Anorexia nervosa is a serious eating disorder, affecting over 3 million Americans. New research published in Psychosomatic Medicine suggests that people with this debilitating disease may have very different gut microbial communities than those found in healthy individuals.
Moreover, researchers at the University of North Carolina (UNC) School of Medicine speculate that this bacterial imbalance could be linked to some of the psychological symptoms related to the disorder, which has the highest mortality rate of any mental health issue.
The research, led by Ian Carroll, PhD, senior author of the paper and assistant professor of medicine in the UNC Center for Gastrointestinal Biology and Disease, suggests that gut bacteria, the trillions of bacteria that affect digestive health and immunity, could play a prominent role in the symptoms of anorexia nervosa.
It is known that microbial diversity is a sign of better overall health. Previous studies have also suggested that the abundance and diversity of gut microbiota could also affect the so-called “gut-brain axis.”
In previous research, scientists took gut microbial communities from an obese person and put them into germ-free mice, which are maintained in sterile conditions and lack intestinal microbiota. The result was a greater weight gain in mice with these bacteria than in germ-free mice that had been colonized with gut microbiota from a lean person. This suggests that gut microbes could mediate weight gain or loss.
In other experiments where gut bacteria were added to germ-free mice, altered behavior resulted, especially in relation to anxiety and stress.
The UNC team wanted to study this relationship further to find out if altering gut microbiota could help patients with anorexia nervosa to maintain weight and stabilize mood over time.
They collected fecal samples from 16 women with anorexia nervosa after they were first admitted into the UNC Center of Excellence for Eating Disorders, and then again on discharge from the center after their weight was restored. The samples were analyzed for composition and diversity of gut microbiota.

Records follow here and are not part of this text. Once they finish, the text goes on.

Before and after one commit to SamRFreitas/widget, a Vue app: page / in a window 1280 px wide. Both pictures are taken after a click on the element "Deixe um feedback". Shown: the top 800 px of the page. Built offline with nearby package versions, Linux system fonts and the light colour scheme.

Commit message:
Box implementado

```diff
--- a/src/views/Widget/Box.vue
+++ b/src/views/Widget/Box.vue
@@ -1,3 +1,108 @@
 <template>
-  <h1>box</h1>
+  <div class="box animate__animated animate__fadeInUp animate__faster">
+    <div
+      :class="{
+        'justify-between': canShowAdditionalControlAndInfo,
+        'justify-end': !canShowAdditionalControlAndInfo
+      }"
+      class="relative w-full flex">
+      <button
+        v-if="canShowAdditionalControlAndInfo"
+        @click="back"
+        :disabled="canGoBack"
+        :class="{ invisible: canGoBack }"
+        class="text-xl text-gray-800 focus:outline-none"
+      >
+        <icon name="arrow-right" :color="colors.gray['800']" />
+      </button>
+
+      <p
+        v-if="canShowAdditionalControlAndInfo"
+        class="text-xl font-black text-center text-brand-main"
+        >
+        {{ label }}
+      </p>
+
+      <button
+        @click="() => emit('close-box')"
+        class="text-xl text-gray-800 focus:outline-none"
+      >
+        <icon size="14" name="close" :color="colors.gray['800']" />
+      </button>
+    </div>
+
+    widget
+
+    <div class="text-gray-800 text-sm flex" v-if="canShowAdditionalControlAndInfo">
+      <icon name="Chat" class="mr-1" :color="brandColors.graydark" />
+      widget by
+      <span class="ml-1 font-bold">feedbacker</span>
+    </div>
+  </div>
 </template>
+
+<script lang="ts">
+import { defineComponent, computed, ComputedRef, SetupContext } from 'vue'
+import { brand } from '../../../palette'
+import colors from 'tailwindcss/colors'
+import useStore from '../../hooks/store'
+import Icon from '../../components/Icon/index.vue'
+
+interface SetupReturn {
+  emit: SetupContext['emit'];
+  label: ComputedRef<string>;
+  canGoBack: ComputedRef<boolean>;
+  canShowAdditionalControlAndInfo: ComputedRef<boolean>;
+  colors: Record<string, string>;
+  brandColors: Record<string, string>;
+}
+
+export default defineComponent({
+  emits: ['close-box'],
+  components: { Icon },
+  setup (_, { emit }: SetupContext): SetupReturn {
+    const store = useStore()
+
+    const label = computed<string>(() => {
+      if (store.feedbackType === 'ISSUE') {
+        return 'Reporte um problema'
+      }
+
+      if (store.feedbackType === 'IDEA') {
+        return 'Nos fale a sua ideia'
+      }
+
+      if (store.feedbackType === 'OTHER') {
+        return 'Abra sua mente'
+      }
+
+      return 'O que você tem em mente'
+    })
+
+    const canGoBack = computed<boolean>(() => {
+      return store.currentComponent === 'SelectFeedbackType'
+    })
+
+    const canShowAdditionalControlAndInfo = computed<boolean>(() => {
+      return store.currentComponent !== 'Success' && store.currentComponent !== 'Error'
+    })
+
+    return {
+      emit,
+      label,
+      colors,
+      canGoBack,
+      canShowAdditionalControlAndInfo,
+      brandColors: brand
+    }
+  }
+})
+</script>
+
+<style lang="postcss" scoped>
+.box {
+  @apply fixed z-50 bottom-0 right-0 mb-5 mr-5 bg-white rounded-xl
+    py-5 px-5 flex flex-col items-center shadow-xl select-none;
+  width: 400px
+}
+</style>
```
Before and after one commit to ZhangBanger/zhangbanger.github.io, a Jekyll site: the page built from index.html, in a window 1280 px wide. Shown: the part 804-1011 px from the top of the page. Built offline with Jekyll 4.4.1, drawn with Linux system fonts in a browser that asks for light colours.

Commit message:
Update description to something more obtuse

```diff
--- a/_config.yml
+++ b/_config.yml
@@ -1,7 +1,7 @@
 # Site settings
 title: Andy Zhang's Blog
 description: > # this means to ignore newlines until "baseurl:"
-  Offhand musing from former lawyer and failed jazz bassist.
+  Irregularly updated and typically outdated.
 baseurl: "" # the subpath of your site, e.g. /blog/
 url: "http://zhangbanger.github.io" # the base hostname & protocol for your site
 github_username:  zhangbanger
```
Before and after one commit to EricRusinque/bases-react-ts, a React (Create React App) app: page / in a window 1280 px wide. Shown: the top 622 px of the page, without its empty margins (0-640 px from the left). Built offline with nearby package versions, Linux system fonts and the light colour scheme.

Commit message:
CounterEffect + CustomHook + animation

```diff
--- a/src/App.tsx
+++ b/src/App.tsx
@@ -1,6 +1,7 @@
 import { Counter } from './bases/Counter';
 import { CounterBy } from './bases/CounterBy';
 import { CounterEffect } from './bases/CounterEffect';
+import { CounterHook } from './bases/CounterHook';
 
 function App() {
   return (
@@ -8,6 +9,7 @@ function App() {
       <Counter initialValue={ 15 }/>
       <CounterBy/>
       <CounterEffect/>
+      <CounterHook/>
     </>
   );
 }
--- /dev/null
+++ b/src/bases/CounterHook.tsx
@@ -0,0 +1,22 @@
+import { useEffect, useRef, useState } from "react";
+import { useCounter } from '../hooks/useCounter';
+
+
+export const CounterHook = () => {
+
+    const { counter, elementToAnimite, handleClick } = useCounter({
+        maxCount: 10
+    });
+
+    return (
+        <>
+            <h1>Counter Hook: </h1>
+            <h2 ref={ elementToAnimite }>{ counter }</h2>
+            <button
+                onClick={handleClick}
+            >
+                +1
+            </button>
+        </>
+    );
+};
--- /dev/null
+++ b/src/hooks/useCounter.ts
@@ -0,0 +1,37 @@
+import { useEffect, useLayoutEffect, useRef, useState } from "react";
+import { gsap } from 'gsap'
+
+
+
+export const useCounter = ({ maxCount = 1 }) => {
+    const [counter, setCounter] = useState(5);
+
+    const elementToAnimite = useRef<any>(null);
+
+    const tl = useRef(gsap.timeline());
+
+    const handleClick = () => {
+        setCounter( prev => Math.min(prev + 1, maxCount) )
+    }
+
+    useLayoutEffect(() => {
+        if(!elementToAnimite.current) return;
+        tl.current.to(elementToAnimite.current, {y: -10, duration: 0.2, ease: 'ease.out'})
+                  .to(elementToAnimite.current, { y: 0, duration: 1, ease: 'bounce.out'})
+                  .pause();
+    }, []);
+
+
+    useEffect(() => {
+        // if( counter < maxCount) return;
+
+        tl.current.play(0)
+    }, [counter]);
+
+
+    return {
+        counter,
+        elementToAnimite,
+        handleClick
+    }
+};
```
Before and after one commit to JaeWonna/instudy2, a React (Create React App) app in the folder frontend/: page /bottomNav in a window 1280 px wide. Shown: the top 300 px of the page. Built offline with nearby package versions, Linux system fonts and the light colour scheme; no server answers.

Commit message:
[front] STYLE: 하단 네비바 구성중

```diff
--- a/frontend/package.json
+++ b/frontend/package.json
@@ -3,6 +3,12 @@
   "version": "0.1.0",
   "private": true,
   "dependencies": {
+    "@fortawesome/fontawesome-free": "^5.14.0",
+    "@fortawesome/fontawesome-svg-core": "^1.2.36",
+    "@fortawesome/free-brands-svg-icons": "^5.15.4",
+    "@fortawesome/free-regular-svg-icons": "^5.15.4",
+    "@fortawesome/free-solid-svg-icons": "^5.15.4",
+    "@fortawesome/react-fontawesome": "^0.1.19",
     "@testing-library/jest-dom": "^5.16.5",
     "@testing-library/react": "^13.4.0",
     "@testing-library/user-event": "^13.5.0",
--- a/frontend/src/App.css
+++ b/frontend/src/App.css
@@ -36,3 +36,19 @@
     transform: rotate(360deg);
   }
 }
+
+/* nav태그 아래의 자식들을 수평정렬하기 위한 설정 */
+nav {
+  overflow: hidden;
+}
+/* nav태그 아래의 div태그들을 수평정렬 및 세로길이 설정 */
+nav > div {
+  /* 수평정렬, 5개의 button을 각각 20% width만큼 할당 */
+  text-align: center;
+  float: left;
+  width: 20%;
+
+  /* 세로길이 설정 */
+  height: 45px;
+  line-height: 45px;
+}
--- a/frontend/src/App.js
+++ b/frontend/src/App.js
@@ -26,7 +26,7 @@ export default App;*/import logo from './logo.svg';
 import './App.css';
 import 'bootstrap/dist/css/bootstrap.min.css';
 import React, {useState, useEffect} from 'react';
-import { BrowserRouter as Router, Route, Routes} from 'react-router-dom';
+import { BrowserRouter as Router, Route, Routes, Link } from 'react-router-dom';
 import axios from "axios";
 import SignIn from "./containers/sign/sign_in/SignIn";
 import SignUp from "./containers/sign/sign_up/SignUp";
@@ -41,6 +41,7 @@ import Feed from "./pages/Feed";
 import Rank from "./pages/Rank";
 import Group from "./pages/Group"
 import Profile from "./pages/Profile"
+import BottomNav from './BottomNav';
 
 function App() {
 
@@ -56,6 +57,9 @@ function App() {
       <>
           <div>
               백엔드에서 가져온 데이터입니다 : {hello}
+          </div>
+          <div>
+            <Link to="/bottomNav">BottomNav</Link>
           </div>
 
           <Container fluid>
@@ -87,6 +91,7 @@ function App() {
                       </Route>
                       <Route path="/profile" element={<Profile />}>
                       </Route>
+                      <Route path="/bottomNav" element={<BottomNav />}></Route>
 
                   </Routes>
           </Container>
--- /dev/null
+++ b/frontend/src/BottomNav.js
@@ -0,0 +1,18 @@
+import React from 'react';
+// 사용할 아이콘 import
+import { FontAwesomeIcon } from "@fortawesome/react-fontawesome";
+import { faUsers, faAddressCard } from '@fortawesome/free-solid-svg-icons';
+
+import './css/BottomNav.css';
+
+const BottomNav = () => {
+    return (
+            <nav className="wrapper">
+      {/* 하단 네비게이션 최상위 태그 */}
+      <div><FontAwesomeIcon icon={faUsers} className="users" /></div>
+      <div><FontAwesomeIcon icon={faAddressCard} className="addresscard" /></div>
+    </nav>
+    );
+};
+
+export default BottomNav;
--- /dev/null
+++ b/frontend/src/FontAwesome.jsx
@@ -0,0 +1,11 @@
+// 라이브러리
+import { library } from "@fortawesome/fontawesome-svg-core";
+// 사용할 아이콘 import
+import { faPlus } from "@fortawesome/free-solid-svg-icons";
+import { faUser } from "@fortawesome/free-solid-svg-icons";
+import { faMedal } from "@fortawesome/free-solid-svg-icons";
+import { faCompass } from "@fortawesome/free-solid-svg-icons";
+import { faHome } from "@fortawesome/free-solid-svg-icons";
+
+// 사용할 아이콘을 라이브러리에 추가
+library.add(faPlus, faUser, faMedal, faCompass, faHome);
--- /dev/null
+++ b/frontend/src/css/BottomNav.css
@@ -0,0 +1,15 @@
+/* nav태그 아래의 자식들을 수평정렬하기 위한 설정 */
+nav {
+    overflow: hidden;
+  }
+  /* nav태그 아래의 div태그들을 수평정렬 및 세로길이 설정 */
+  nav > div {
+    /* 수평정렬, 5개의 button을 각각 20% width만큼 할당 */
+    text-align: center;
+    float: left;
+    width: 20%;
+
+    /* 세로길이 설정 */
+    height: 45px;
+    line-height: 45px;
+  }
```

They also collected gut microbiota from 12 healthy individuals for comparison.
Susan Kleiman, a graduate student in Carroll’s lab and first author of the paper, found significant changes in the gut bacteria populations between admission and discharge.
The samples taken at admission had fewer different types of bacteria, making the intestinal communities much less diverse. On discharge, the microbial diversity had increased but was still significantly less diverse than that of the healthy individuals.
As the microbial communities in patients with anorexia improved during clinical care and weight gain, the moods of patients also improved, suggesting a link between the two.
- Approximately 90-95% of people with anorexia nervosa are women
- It affects 0.5-1% of American women
- It is fatal in 5-20% of cases.
The next question is whether improving microbial abundance and diversity could help relieve symptoms related to the eating disorder.
To help them find out, Carroll and a team of researchers have received a 5-year, $2.5-million grant from the National Institutes of Mental Health (NIMH) to further study the relationship between gut microbiota and anorexia nervosa.
The team will characterize the microbiotas of a large number of people with anorexia nervosa as they enter UNC’s clinic and when they are discharged, normally when they reach about 85% of their ideal body weight.
Then they will put those gut bacteria in germ-free mice, to investigate how the microbiota from anorexia nervosa patients affects the biology and behavior of the mice.
If the bacteria have a detrimental effect on the mice, it is possible that cultivating a healthy microbiota could be used in therapy for people with anorexia nervosa.
“We’re not able to say a gut bacterial imbalance causes the symptoms of anorexia nervosa, including associated symptoms, such as anxiety and depression. But the severe limitation of nutritional intake at the center of anorexia nervosa could change the composition of the gut microbial community.
These changes could contribute to the anxiety, depression, and further weight loss of people with the disorder. It’s a vicious cycle, and we want to see if we can help patients avoid or reverse that phenomenon.”
Treatments for anorexia nervosa need improvement. The process of weight gain and renourishment can be extremely uncomfortable, so that after leaving the hospital, patients often begin to lose weight again and face readmission.
If specific alterations in the microbiota can help decrease the discomfort of renourishment, enable better weight regulation and positively affect behavior, this could lead to better outcomes for patients.
Carroll points out that this will not be “the magic bullet for people with anorexia nervosa,” because other important factors are involved. But he believes that if the gut microbiota is associated with a variety of health and brain-related issues, it could make a difference for people with anorexia nervosa.
While anorexia nervosa mostly starts during adolescence, a Spotlight from Medical News Today has previously investigated how eating disorders can affect people of any age.